The Nomenclature Committee for Fungi (NCF) is even more restricted, only relevant to some of those nomenclatural issues. Combining species into new genera, in general, is irrelevant to the NCF. Read their description here: http://www.ima-mycology.org/...

Psilocybe fuscofulva is nested within Psilocybe sensu stricto
By: Django Grootmyers (heelsplitter)
2019-04-05 10:33:40 CDT (-0400)

At least in most analyses. I said it would “require the transfer of active Psilocybe species” because Psilocybe fuscofulva is more closely related to active Psilocybe species than it is to any Deconica. It, and all Psilocybe species, are also likely more closely related to other genera like Stropharia, Hypholoma, Protostropharia, Leratiomyces and Agrocybe than they are to Deconica. Expanding Deconica to contain Psilocybe fuscofulva would require a non-monophyletic Deconica. If it were to exclude everything but the active Psilocybe species, it would still be paraphyletic at the very least. Hypholoma and Stropharia are both older genera (they would have priority: refer to ICN Chapter II Section 3) than Deconica, so expanding Deconica to include Psilocybe fuscofulva would require abandoning Deconica altogether.

Follow-Up Psilocybe fuscofulva
By: Excited delirium [EXD]▼ (Excited delirium [EXD]▼)
2019-04-05 10:01:08 CDT (-0400)

“Transferring Psilocybe fuscofulva would also require the transfer of active Psilocybe species”

Hi.

1. Can you clarify the finer ICN-related matters that would necessitate and mandate additional Psilocybe transfers?
2. Can you take a moment and also clarify the International Nomenclature Committee for Fungi related issues of transferring Psilocybe fuscofulva to Deconica?
3. What species do you currently know of that can and should be transferred to Deconica?
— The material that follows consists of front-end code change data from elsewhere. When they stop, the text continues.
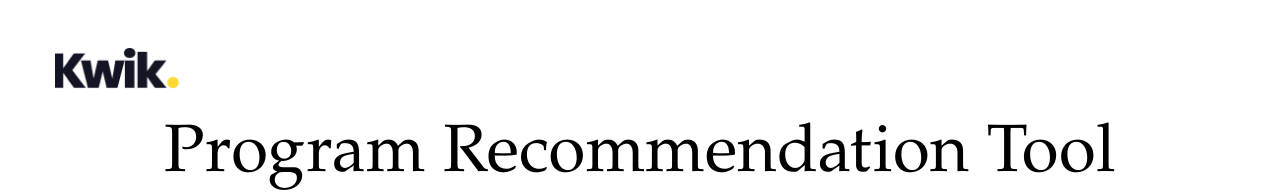
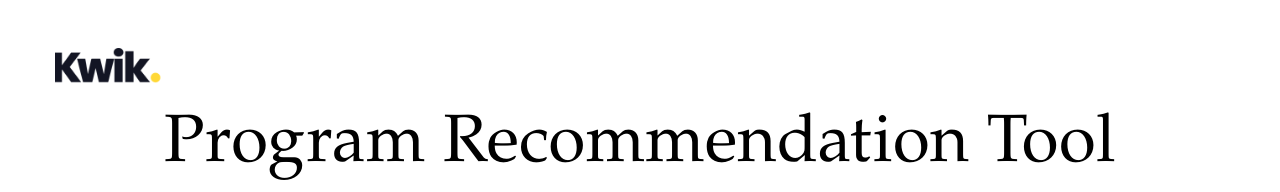
Before and after one commit to bradycooper/flow, a React (Create React App) app in the folder client/: page / in a window 1280 px wide. Shown: the top 192 px of the page. Built offline with nearby package versions, Linux system fonts and the light colour scheme; no server answers.

Commit message:
tweaking

```diff
--- a/client/src/ui/atoms/Logo/Index.tsx
+++ b/client/src/ui/atoms/Logo/Index.tsx
@@ -11,7 +11,7 @@ const Logo: React.FC<{
     <img
       src={black ? logoBlack : logo}
       alt="Logo"
-      className={Cn("w-32 h-auto inline-block", className)}
+      className={Cn("w-26 h-9 inline-block", className)}
     />
   );
 };
--- a/client/src/ui/molecules/RecommendationHeader/Index.tsx
+++ b/client/src/ui/molecules/RecommendationHeader/Index.tsx
@@ -12,7 +12,7 @@ const RecommendationHeader: React.FC<{
 }> = ({ questions, progress, className }) => {
   return (
     <div className={Cn("pb-6", className)}>
-      <Logo className="mb-8" />
+      <Logo className="mb-7" />
       <Title className="font-garamond text-center">
         Program Recommendation Tool
       </Title>
```
Also changed, not shown: client/src/assets/images/logo.png.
Psilocybe fuscofulva is not in Deconica
By: Django Grootmyers (heelsplitter)
2019-04-04 13:38:27 CDT (-0400)

It’s just a non-active Psilocybe. Relatedness defines what is and isn’t a genus. Transferring Psilocybe fuscofulva would also require the transfer of active Psilocybe species and probably a lot of the Strophariaceae into Deconica, which would require sinking Deconica into Stropharia or something else weird like theat.